In general, the default ko2iblnd settings work well with Mellanox InfiniBand HCAs and no tuning is normally required. Architecture differences between Intel® fabrics and Mellanox mean that setting universal defaults is very difficult. Intel® OPA and Intel® True Scale Fabric have an architecture that favors lightweight, high-frequency message-passing communications, compared to Mellanox, which has historically placed an emphasis on throughput-oriented workloads. Because Mellanox InfiniBand has historically been the dominant high-speed fabric, LNet driver development has naturally tended in the past to align with this technology, aided by interfaces that are intended to support storage-like workloads. What the above settings do is tune the LNet driver for communications on Intel® fabrics, if present.

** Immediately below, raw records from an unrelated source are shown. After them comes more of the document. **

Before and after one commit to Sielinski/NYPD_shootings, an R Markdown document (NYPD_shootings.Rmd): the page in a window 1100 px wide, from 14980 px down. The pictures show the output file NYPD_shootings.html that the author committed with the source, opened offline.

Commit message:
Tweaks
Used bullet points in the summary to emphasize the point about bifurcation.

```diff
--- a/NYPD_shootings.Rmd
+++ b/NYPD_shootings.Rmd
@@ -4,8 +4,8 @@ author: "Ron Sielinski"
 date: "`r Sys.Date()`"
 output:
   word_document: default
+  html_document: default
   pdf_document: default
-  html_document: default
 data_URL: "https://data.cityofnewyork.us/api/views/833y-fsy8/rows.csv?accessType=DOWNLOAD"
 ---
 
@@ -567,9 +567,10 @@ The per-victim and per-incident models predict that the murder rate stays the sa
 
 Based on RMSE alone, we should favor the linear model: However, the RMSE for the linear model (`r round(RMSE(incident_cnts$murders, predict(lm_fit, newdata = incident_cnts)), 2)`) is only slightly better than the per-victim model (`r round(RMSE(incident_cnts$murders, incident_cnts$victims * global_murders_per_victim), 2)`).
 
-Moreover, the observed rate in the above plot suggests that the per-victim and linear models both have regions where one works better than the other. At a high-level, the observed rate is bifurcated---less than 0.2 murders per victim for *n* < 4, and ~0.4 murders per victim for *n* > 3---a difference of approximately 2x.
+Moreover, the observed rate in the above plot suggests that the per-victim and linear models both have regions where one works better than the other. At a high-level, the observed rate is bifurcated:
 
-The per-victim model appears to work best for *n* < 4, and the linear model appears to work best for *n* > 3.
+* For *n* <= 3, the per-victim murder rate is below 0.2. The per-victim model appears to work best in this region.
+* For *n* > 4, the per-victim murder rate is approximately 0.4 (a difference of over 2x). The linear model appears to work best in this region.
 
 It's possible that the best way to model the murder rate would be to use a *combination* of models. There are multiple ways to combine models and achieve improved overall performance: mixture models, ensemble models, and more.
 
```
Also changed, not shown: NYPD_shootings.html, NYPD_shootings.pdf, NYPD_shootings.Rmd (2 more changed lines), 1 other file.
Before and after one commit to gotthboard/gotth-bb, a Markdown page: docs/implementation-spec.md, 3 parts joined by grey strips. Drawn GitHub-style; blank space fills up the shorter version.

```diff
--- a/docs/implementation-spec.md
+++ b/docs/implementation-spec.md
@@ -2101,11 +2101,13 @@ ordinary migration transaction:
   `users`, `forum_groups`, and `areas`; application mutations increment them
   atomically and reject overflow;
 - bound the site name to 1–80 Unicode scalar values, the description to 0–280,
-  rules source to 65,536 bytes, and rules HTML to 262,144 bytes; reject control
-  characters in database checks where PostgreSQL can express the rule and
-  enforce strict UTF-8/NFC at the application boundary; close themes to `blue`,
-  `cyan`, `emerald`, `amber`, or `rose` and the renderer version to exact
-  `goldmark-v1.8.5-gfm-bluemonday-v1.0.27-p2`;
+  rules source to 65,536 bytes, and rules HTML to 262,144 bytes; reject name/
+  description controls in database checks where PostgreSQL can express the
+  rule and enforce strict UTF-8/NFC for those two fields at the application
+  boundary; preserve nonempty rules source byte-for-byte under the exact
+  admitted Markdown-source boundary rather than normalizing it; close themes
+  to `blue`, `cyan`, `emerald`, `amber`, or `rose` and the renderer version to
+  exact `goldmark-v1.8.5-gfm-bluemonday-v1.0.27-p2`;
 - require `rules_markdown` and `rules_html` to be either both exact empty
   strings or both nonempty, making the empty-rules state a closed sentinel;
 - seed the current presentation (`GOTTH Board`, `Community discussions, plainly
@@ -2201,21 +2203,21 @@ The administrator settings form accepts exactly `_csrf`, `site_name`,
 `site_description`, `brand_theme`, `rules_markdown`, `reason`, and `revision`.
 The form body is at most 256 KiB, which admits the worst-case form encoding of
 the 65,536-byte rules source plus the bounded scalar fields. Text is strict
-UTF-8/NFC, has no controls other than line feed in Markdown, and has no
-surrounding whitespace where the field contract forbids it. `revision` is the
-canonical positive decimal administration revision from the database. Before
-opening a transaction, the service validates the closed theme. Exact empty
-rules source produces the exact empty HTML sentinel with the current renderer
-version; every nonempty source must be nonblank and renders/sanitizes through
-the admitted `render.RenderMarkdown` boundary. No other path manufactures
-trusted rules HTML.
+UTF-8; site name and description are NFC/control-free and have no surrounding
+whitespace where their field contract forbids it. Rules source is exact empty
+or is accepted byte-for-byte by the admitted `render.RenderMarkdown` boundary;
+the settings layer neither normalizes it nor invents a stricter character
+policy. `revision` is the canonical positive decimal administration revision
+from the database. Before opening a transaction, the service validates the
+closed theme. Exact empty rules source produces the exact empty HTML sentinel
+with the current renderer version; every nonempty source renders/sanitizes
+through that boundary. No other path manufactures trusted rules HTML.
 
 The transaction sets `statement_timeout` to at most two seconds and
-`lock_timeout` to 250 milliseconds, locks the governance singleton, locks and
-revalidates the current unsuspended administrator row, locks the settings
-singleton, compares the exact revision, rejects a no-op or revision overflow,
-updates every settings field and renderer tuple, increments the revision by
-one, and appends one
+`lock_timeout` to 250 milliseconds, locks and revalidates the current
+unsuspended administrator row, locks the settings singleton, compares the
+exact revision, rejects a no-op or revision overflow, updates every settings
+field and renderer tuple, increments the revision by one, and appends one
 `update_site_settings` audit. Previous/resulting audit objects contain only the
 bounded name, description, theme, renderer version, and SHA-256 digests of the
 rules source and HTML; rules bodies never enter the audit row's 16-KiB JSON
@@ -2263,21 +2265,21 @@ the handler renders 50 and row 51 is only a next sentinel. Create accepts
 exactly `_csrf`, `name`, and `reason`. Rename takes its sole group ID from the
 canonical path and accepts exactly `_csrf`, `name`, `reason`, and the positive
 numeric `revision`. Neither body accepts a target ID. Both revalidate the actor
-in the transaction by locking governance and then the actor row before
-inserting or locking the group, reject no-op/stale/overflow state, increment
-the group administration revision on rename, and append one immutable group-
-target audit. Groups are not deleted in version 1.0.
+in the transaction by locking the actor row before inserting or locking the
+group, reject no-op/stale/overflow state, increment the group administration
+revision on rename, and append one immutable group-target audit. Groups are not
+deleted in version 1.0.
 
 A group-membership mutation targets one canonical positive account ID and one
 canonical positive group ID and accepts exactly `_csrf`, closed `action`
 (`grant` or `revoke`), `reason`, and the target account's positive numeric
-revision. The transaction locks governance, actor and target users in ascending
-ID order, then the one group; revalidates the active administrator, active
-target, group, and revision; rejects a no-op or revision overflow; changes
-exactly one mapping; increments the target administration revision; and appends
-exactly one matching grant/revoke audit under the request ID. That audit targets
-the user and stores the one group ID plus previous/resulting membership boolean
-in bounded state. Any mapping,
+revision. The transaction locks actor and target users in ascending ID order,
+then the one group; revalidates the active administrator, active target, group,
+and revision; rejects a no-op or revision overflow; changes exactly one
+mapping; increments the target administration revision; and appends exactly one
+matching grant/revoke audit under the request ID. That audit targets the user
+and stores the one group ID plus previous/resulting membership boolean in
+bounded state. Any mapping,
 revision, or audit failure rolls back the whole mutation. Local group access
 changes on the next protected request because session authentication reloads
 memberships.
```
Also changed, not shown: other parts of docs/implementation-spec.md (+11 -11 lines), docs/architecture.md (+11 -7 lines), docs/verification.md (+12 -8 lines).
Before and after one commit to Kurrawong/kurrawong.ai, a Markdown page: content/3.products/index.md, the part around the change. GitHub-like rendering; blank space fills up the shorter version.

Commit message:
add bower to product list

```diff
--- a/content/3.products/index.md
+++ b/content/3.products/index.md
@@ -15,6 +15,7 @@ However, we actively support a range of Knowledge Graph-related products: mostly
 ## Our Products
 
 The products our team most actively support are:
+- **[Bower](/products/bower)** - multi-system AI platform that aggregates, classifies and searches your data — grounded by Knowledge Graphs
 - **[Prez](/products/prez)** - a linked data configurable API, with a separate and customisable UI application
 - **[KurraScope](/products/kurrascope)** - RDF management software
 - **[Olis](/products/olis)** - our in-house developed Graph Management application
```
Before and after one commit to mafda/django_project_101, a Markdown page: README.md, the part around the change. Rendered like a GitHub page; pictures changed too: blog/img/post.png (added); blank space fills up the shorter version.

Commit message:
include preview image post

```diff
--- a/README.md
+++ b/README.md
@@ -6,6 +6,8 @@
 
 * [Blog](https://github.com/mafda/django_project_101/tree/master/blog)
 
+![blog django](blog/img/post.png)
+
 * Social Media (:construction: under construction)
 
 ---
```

Note: It is possible to use the socklnd driver on RDMA fabrics if there is an upper-level protocol that supports TCP/IP traffic, such as the IPoIB driver for InfiniBand fabrics. This use of socklnd on InfiniBand, RoCE, and Intel® OPA networks is not recommended because it will compromise the performance of LNet compared to the RDMA-based o2iblnd, and can have a negative impact on the stability of the resulting network connection. Instead, it is strongly recommended that o2iblnd is used wherever possible; it provides the highest performance with the lowest overheads on these fabrics.

Additional Intel® Omni-Path Optimization

Intel makes the following recommendations for OPA hfi1 driver options for use with Lustre:

options hfi1 krcvqs=8 piothreshold=0 sge_copy_mode=2 wss_threshold=70

See also LU-8943


The purpose of irqbalance is to distribute hardware interrupts across processors on a multiprocessor system in order to increase performance. According to the Intel Omni-Path tuning guide (download pdf bundle), setting the irqbalance hint policy to exact can be beneficial to the hfi1 receive and send DMA interrupt algorithms in the driver.

To install the irqbalance package, run the following command:

yum -y install irqbalance

Once installed, edit /etc/sysconfig/irqbalance, and add the following line:


Enable the irqbalance service and reload the configuration (make sure the HFI1 driver is loaded first):

systemctl restart irqbalance.service